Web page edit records
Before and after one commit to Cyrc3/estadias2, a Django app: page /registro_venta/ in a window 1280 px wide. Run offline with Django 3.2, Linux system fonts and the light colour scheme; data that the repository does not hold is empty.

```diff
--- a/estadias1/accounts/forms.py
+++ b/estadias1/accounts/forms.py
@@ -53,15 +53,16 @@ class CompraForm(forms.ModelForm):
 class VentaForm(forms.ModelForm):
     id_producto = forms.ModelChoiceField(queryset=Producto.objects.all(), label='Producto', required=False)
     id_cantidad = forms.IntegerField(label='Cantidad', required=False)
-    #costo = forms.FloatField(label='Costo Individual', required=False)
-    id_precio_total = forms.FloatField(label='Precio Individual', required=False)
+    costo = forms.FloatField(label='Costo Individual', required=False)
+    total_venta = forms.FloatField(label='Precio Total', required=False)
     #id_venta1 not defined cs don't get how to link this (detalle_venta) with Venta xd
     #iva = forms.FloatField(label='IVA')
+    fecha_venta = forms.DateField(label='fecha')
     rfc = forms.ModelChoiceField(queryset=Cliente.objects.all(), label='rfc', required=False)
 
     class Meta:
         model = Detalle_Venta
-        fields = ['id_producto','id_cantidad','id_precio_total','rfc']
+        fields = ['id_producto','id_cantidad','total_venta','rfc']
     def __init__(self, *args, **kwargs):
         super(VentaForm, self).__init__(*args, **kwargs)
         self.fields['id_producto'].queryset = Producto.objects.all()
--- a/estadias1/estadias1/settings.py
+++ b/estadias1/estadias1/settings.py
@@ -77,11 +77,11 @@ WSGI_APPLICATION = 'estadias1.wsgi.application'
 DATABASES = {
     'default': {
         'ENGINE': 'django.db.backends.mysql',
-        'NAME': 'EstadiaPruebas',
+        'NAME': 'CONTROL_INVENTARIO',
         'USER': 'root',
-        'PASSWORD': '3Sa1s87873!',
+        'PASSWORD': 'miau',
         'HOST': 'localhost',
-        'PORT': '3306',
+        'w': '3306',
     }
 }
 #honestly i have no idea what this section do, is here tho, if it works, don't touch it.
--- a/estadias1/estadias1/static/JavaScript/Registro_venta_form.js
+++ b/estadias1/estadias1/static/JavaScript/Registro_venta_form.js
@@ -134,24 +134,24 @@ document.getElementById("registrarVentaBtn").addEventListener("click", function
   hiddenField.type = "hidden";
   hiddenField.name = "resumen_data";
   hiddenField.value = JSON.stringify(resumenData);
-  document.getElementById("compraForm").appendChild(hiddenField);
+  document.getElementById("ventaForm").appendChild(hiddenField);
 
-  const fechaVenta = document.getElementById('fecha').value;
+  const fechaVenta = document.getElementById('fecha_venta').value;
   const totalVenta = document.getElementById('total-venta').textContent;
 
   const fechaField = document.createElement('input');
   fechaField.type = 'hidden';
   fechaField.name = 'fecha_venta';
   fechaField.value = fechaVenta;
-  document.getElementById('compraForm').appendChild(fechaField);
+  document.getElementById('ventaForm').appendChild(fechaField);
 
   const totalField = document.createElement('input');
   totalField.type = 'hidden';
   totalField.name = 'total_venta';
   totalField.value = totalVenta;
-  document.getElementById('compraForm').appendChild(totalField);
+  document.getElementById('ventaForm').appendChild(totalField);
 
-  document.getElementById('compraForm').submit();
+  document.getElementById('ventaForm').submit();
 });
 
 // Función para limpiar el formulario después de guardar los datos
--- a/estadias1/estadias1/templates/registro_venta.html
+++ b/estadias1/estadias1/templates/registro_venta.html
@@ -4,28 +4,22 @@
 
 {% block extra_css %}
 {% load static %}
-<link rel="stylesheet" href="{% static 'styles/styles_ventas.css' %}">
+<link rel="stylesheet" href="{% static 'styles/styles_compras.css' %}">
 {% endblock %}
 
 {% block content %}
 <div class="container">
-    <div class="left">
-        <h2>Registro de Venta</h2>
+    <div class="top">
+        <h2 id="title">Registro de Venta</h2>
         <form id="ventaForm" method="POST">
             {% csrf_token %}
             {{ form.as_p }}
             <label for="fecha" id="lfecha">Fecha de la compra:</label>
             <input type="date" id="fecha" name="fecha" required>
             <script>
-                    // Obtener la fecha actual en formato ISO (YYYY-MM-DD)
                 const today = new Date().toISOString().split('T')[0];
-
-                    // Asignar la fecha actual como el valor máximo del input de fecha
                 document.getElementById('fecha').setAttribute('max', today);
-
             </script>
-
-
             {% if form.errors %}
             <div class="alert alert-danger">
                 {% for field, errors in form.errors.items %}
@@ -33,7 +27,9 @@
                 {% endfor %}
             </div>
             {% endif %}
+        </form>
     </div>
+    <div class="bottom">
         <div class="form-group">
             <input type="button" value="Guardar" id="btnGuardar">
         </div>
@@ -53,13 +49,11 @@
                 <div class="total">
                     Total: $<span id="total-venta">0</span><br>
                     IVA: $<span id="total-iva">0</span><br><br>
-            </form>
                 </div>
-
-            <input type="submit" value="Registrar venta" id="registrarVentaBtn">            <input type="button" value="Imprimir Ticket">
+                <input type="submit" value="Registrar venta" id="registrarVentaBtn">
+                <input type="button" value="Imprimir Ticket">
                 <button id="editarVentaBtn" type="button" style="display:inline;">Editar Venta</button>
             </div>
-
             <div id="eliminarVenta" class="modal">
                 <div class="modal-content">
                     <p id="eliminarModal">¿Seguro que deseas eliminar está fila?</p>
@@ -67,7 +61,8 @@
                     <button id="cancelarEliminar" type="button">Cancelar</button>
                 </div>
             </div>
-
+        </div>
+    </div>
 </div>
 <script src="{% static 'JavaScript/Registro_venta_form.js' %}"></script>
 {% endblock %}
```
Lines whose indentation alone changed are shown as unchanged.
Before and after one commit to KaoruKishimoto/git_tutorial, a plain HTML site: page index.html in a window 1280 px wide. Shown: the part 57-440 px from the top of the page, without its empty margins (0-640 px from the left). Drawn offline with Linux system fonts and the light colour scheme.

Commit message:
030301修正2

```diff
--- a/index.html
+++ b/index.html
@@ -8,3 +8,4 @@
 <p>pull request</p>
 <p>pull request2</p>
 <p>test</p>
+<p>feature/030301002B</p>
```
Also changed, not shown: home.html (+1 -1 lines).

* TO DO
Copy every line in the entries above that has the string "label" in it.

* ANSWER SECTION
     id_producto = forms.ModelChoiceField(queryset=Producto.objects.all(), label='Producto', required=False)
     id_cantidad = forms.IntegerField(label='Cantidad', required=False)
-    #costo = forms.FloatField(label='Costo Individual', required=False)
-    id_precio_total = forms.FloatField(label='Precio Individual', required=False)
+    costo = forms.FloatField(label='Costo Individual', required=False)
+    total_venta = forms.FloatField(label='Precio Total', required=False)
     #iva = forms.FloatField(label='IVA')
+    fecha_venta = forms.DateField(label='fecha')
     rfc = forms.ModelChoiceField(queryset=Cliente.objects.all(), label='rfc', required=False)
             <label for="fecha" id="lfecha">Fecha de la compra:</label>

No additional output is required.